▸ Source material:
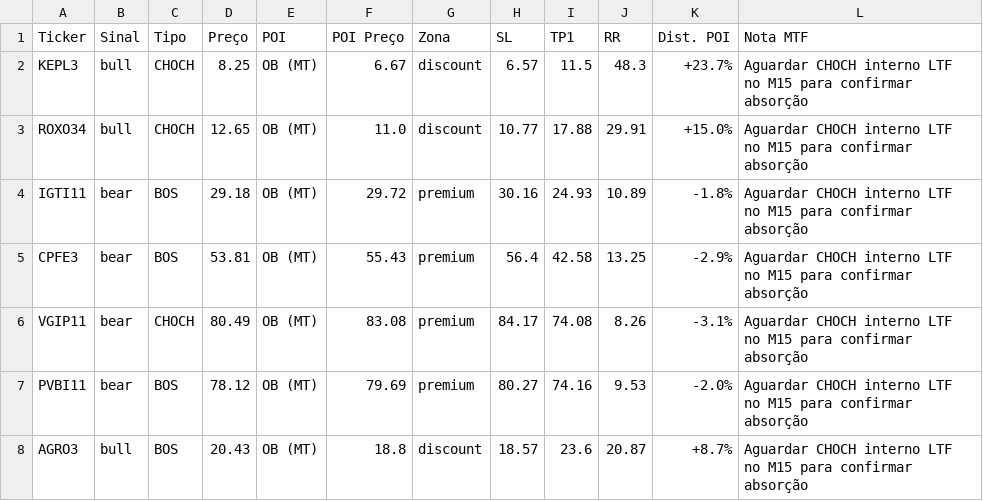
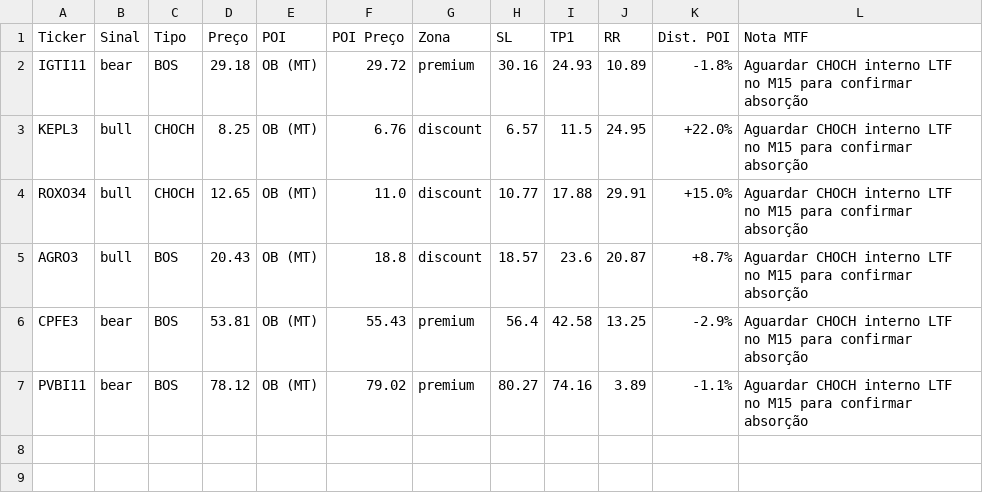
Before and after one commit to julianimmj/SMC-v3.0, a CSV file: latest_scan.csv, drawn as a sheet.

```diff
--- a/latest_scan.csv
+++ b/latest_scan.csv
@@ -1,8 +1,7 @@
 Ticker,Sinal,Tipo,Preço,POI,POI Preço,Zona,SL,TP1,RR,Dist. POI,Nota MTF
-KEPL3,bull,CHOCH,8.25,OB (MT),6.67,discount,6.57,11.5,48.3,+23.7%,Aguardar CHOCH interno LTF no M15 para confirmar absorção
+IGTI11,bear,BOS,29.18,OB (MT),29.72,premium,30.16,24.93,10.89,-1.8%,Aguardar CHOCH interno LTF no M15 para confirmar absorção
+KEPL3,bull,CHOCH,8.25,OB (MT),6.76,discount,6.57,11.5,24.95,+22.0%,Aguardar CHOCH interno LTF no M15 para confirmar absorção
 ROXO34,bull,CHOCH,12.65,OB (MT),11.0,discount,10.77,17.88,29.91,+15.0%,Aguardar CHOCH interno LTF no M15 para confirmar absorção
-IGTI11,bear,BOS,29.18,OB (MT),29.72,premium,30.16,24.93,10.89,-1.8%,Aguardar CHOCH interno LTF no M15 para confirmar absorção
+AGRO3,bull,BOS,20.43,OB (MT),18.8,discount,18.57,23.6,20.87,+8.7%,Aguardar CHOCH interno LTF no M15 para confirmar absorção
 CPFE3,bear,BOS,53.81,OB (MT),55.43,premium,56.4,42.58,13.25,-2.9%,Aguardar CHOCH interno LTF no M15 para confirmar absorção
-VGIP11,bear,CHOCH,80.49,OB (MT),83.08,premium,84.17,74.08,8.26,-3.1%,Aguardar CHOCH interno LTF no M15 para confirmar absorção
-PVBI11,bear,BOS,78.12,OB (MT),79.69,premium,80.27,74.16,9.53,-2.0%,Aguardar CHOCH interno LTF no M15 para confirmar absorção
-AGRO3,bull,BOS,20.43,OB (MT),18.8,discount,18.57,23.6,20.87,+8.7%,Aguardar CHOCH interno LTF no M15 para confirmar absorção
+PVBI11,bear,BOS,78.12,OB (MT),79.02,premium,80.27,74.16,3.89,-1.1%,Aguardar CHOCH interno LTF no M15 para confirmar absorção
```
Also changed, not shown: 1 other file.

▸ Task statement:
Without the pictures, set down every entry exactly.

▸ Task result:
Before and after one commit to julianimmj/SMC-v3.0, a CSV file: latest_scan.csv, drawn as a sheet.

```diff
--- a/latest_scan.csv
+++ b/latest_scan.csv
@@ -1,8 +1,7 @@
 Ticker,Sinal,Tipo,Preço,POI,POI Preço,Zona,SL,TP1,RR,Dist. POI,Nota MTF
-KEPL3,bull,CHOCH,8.25,OB (MT),6.67,discount,6.57,11.5,48.3,+23.7%,Aguardar CHOCH interno LTF no M15 para confirmar absorção
+IGTI11,bear,BOS,29.18,OB (MT),29.72,premium,30.16,24.93,10.89,-1.8%,Aguardar CHOCH interno LTF no M15 para confirmar absorção
+KEPL3,bull,CHOCH,8.25,OB (MT),6.76,discount,6.57,11.5,24.95,+22.0%,Aguardar CHOCH interno LTF no M15 para confirmar absorção
 ROXO34,bull,CHOCH,12.65,OB (MT),11.0,discount,10.77,17.88,29.91,+15.0%,Aguardar CHOCH interno LTF no M15 para confirmar absorção
-IGTI11,bear,BOS,29.18,OB (MT),29.72,premium,30.16,24.93,10.89,-1.8%,Aguardar CHOCH interno LTF no M15 para confirmar absorção
+AGRO3,bull,BOS,20.43,OB (MT),18.8,discount,18.57,23.6,20.87,+8.7%,Aguardar CHOCH interno LTF no M15 para confirmar absorção
 CPFE3,bear,BOS,53.81,OB (MT),55.43,premium,56.4,42.58,13.25,-2.9%,Aguardar CHOCH interno LTF no M15 para confirmar absorção
-VGIP11,bear,CHOCH,80.49,OB (MT),83.08,premium,84.17,74.08,8.26,-3.1%,Aguardar CHOCH interno LTF no M15 para confirmar absorção
-PVBI11,bear,BOS,78.12,OB (MT),79.69,premium,80.27,74.16,9.53,-2.0%,Aguardar CHOCH interno LTF no M15 para confirmar absorção
-AGRO3,bull,BOS,20.43,OB (MT),18.8,discount,18.57,23.6,20.87,+8.7%,Aguardar CHOCH interno LTF no M15 para confirmar absorção
+PVBI11,bear,BOS,78.12,OB (MT),79.02,premium,80.27,74.16,3.89,-1.1%,Aguardar CHOCH interno LTF no M15 para confirmar absorção
```
Also changed, not shown: 1 other file.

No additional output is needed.